**Exercise description**
Please work out how many lines below contain the word "class", and reply with only that number.

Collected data
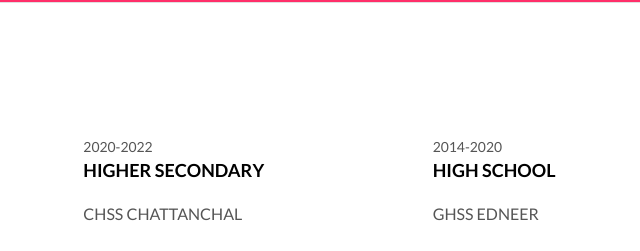
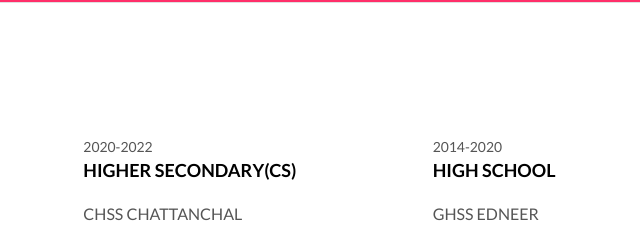
Before and after one commit to salihednr/personal, a plain HTML site: page index.html in a window 1280 px wide. Shown: the part 1812-2063 px from the top of the page, 397-1037 px from the left. Drawn offline with nearby package versions, Linux system fonts and the light colour scheme.

Commit message:
Update index.html

```diff
--- a/index.html
+++ b/index.html
@@ -138,7 +138,7 @@
               <div class="col-md-4">
                 <div class="education-experience">
                   <small class="date">2020-2022</small>
-                  <h3 class="h5 date-title">HIGHER SECONDARY</h3>
+                  <h3 class="h5 date-title">HIGHER SECONDARY(CS)</h3>
                   <p>CHSS CHATTANCHAL</p>
                 </div>
               </div>
```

**Response to this task**
5